NEWS & INSIGHTS

Small diverse business certification basics for Pennsylvania government contracts

An explicit goal of the Pennsylvania governor’s office is to increase small diverse business contractors that receive government contracts (SDBs). Gov. Tom Wolf has set a goal of increasing the percentage of SDB contracts to 26.3%, which is approximately a 400% increase. So how does a construction company qualify as eligible to receive the preferred treatment of an SDB? And are there any opportunities for non SDBs to partner and obtain Commonwealth contracts?

The first step for qualifying as a SDB is to self-certify as a small business. Pennsylvania requires the business entity to: be properly registered as a business and legally operating within the Commonwealth; employ no more than 100 full time-equivalent employees; have gross revenues under $38.5 million; and not be a dominant force in its industry. Upon completion of the small business self-certification, the entity will receive a certificate and can begin competing as a small business for contracts within the Commonwealth. Businesses should note, though, that self-certification does not confer small diverse business status.

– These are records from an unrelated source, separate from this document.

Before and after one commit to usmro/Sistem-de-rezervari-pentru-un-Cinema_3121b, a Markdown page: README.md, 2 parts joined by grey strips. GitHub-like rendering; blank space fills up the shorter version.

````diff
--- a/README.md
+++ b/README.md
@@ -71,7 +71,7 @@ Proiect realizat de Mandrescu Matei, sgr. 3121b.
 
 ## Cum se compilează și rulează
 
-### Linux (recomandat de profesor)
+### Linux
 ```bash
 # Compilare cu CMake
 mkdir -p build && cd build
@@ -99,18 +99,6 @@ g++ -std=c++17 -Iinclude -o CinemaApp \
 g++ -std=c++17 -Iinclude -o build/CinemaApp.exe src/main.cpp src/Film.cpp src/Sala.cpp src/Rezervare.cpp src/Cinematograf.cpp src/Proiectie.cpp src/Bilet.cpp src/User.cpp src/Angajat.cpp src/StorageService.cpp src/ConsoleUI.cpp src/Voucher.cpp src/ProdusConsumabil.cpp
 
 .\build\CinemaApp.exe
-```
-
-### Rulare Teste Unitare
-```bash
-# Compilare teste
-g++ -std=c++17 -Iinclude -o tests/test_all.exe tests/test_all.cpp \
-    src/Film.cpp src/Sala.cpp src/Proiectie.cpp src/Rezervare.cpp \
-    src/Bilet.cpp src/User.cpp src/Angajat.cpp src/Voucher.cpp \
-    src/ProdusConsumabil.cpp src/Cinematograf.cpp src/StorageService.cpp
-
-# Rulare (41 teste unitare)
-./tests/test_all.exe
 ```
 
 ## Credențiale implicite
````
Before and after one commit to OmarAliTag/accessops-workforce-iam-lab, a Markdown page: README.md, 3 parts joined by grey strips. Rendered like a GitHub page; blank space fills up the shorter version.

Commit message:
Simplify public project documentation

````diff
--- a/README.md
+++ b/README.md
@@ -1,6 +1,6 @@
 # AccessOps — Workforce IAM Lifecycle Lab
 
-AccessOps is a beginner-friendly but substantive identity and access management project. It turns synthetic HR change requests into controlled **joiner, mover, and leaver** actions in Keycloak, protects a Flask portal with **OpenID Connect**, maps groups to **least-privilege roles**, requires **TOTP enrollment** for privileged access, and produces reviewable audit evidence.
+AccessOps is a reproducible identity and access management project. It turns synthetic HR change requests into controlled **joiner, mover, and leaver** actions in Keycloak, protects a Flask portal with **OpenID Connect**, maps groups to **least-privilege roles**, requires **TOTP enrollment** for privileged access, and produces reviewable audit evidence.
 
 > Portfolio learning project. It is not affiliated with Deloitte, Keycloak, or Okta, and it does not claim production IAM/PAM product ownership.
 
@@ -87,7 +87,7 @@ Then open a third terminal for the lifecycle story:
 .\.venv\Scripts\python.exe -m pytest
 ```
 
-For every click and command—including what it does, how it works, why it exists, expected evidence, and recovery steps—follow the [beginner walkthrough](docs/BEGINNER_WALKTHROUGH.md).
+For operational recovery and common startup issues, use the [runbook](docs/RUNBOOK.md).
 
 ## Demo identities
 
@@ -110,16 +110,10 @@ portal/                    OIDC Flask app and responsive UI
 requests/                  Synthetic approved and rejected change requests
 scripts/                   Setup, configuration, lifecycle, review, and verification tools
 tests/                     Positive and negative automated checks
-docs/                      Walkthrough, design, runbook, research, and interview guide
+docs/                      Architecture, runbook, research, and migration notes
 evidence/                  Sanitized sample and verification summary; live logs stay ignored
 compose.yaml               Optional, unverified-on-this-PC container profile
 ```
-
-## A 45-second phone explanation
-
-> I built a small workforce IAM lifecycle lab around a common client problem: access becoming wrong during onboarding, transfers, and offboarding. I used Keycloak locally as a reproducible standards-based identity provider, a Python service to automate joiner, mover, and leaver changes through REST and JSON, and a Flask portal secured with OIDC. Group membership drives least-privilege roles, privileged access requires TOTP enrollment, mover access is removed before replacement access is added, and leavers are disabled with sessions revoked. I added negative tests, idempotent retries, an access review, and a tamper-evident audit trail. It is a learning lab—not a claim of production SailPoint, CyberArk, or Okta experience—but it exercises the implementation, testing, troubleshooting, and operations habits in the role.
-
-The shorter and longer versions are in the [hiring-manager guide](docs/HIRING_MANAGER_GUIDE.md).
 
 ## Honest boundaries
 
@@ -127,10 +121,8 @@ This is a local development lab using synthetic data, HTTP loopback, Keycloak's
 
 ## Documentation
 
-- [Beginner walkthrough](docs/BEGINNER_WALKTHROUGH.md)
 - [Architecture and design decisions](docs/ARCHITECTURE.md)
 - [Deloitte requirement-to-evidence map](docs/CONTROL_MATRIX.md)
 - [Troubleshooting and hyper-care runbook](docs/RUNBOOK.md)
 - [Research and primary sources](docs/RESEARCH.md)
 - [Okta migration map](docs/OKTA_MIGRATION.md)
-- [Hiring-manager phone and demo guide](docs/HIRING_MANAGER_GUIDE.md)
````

To obtain SDB status, the company must be “verified” by a third-party entity approved by the Department of General Services. The third party will verify:

  • The entity is at least 51% owned by someone who is a woman, a minority, a veteran, disabled or LGBT; and
  • The company is controlled, operated and managed by a diverse individual or individuals.

Non-diverse individuals may be employed and can even hold positions of authority, but overall ownership and executive team must be a woman, minority, veteran, disabled or LGBT.

A wide array of supporting documentation will be required from prospective SDBs, such as: (1) proof of U.S. citizenship; (2) proof of diverse status; (3) financial statements; (4) statement of the history of the business; and (5) corporate operating agreements. A site visit will also be completed by the third party verifier. Third party verification can take 60 – 90 days. Entities are also required to pay a fee ranging from $300 to over $1,000 depending on the size of the business.

Once approved, the certification lasts for one year from the date of the self-certification certificate, which means the SDB must re-certify annually. The re-certification process requires, among other things, the previous year’s tax return, statement of changes in ownership or management, all W2s for all officers, directors and owners, and payment a non-refundable processing fee.

In a second part article, we will discuss how non-SDB entities can team with SDB entities to bid on public contracts.

Legal counsel can assist with SDB certification

Navigating the process for becoming a certified SDB can be overwhelming; however, having a working understanding of the general requirements can make the process less intimidating. The attorneys in Saxton & Stump’s Construction Law Group can assist business owners seeking to become a certified small diverse business.